### Records to process
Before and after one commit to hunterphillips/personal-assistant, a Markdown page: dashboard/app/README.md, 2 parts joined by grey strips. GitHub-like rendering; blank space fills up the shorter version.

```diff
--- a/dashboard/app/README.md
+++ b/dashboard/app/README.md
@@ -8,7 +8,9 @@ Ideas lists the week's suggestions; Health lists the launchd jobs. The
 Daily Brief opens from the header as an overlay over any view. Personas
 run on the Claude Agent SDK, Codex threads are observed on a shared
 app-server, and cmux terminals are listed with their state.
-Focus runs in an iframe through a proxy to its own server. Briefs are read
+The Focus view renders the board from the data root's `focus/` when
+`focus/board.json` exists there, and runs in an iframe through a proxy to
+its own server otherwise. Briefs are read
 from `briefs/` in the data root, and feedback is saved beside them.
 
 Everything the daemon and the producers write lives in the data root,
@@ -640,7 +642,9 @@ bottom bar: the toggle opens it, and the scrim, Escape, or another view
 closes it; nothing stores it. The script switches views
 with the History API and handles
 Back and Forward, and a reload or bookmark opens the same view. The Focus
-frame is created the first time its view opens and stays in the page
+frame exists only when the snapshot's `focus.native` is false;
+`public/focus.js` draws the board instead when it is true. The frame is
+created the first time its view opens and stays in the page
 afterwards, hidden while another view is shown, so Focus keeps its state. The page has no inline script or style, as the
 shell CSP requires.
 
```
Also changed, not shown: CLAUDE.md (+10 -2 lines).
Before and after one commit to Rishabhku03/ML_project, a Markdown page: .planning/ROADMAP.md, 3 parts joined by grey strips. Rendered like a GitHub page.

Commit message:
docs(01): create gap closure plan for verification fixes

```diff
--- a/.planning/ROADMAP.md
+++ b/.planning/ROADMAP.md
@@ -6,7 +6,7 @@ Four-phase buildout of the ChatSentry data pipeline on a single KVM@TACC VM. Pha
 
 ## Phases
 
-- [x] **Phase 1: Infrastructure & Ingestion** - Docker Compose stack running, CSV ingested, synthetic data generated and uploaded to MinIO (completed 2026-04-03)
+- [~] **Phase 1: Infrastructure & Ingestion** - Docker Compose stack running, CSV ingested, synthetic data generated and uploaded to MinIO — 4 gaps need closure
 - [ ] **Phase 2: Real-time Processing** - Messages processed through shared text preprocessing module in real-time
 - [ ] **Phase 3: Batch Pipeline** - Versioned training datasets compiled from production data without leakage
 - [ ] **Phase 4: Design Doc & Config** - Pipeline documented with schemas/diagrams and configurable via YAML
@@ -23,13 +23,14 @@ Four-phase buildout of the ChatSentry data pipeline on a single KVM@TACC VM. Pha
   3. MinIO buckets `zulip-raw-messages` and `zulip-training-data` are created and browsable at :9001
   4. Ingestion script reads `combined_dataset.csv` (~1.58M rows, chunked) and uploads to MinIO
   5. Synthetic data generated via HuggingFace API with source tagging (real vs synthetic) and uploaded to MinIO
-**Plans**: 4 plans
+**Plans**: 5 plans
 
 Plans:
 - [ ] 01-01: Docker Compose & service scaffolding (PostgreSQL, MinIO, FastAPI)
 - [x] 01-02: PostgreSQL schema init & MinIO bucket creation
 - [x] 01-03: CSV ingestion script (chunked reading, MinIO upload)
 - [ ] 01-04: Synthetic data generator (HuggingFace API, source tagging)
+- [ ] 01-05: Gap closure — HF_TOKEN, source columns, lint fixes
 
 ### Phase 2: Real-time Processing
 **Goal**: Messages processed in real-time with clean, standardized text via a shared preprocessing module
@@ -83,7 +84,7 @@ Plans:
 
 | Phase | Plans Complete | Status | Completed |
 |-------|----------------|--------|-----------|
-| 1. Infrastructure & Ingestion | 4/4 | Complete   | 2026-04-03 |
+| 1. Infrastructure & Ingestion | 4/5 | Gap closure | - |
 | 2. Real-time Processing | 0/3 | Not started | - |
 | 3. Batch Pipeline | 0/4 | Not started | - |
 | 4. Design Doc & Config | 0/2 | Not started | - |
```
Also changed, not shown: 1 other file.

### Exercise details
In the records above, which lines hold the string "dashboard"? Copy each one.

### Result of this exercise
Before and after one commit to hunterphillips/personal-assistant, a Markdown page: dashboard/app/README.md, 2 parts joined by grey strips. GitHub-like rendering; blank space fills up the shorter version.
--- a/dashboard/app/README.md
+++ b/dashboard/app/README.md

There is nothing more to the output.